As I’ve become “more mature” I’ve managed to address some of my fears and come to terms with them. I still have a HUGE fear of the water. It’s hard for me to relax at all. Whenever I jump into a pool, my heart feels as if it will explode. Forget ever getting me to go back on a boat. I did it once. To prove I could. And once was enough.
Still, I view that a pretty typical, normal fear. My fear of the dark…not so normal. I KNOW people are afraid of the dark. But my fear is the result of an abnormal experience.
I was at least 9…maybe 10…when they decided that the church needed to watch this horrific movie; my siblings were at least 5 and 6. Have you ever seen “The Day After”?
IMDB Recommendation for Parents: The most frightening scene in the movie takes place just after the nuclear bombs hit. When the victims are hit by the nuclear fire, they freeze in place and their bodies turn into black skeletons – like an x-ray. This happens several times to many people and groups of people. Once to a horse. The deaths aren’t all that graphic (the special effects are a bit dated) but the impact of the scene is somewhat disturbing.
The theme of this movie is a nuclear attack on the United States.
When the nuclear blast strikes Kansas City, people and animals are vaporized by the deadly heat ray. This scene is not recommended for anyone under the age of ten.

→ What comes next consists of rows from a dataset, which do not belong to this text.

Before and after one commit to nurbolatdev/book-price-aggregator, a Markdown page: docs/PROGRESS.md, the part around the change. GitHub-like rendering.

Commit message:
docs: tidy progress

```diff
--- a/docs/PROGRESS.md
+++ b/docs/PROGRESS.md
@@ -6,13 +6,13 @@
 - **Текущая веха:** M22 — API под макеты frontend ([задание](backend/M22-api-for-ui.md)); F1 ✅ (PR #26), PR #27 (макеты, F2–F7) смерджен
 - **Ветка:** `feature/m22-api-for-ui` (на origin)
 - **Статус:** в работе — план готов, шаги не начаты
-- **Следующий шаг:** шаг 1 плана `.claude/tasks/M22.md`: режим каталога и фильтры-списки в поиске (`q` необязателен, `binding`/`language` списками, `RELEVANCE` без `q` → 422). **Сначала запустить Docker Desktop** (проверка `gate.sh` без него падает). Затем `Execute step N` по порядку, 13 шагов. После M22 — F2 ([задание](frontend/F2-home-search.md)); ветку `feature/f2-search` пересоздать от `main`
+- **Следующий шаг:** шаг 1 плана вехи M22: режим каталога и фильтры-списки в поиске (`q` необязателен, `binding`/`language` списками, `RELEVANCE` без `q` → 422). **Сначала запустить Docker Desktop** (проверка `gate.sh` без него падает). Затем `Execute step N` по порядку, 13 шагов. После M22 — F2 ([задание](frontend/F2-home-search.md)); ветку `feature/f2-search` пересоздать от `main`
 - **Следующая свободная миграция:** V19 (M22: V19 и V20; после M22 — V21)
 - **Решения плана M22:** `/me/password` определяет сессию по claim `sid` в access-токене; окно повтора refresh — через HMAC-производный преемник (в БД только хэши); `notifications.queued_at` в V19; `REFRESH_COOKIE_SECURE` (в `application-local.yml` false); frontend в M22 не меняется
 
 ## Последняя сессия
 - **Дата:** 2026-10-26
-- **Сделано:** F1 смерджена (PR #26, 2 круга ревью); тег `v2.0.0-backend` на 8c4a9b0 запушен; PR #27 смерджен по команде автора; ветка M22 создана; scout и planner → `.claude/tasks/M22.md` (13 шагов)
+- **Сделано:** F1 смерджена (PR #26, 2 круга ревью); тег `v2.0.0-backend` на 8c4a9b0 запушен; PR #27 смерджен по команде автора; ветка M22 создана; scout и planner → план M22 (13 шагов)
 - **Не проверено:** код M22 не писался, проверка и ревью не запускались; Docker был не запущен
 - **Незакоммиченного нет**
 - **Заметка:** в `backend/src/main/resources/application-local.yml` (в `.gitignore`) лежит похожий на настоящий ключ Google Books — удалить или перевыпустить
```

So, we watched it. In church. And the images stayed in my head. And the nightmares began. I was afraid to go to sleep. Afraid to go outside. Afraid of planes. I remember dreams where I watched my family vanish in a mushroom cloud.
Seriously…this is NOT stuff a child should be watching. Yet, watch it we did. Even today as I read the plot, my heart tightens and I can feel the anxiety.
Why? Why did my parents let us watch this? Because the CHURCH said it was necessary. If we were going to die in a nuclear war, we needed to know (and I guess see) what would happen. Never ONCE did I remember them asking if we were ok. No counseling. No reassurances. Just here, watch people evaporate before your eyes and don’t worry, it’s just a movie.
The problem is when you are a child, who still very much believes in the tooth fairy, you cannot possibly understand the images are “just a movie.” They scar you.
Luckily, this experience has kept me from allowing my children to watch disturbing movies. It’s made me seem “foolish” to some people who choose otherwise for their children. Still, I grew up with the nightmares…I know those images matter.
Anyway…that’s just one thing that I thought about today. (not sure why!)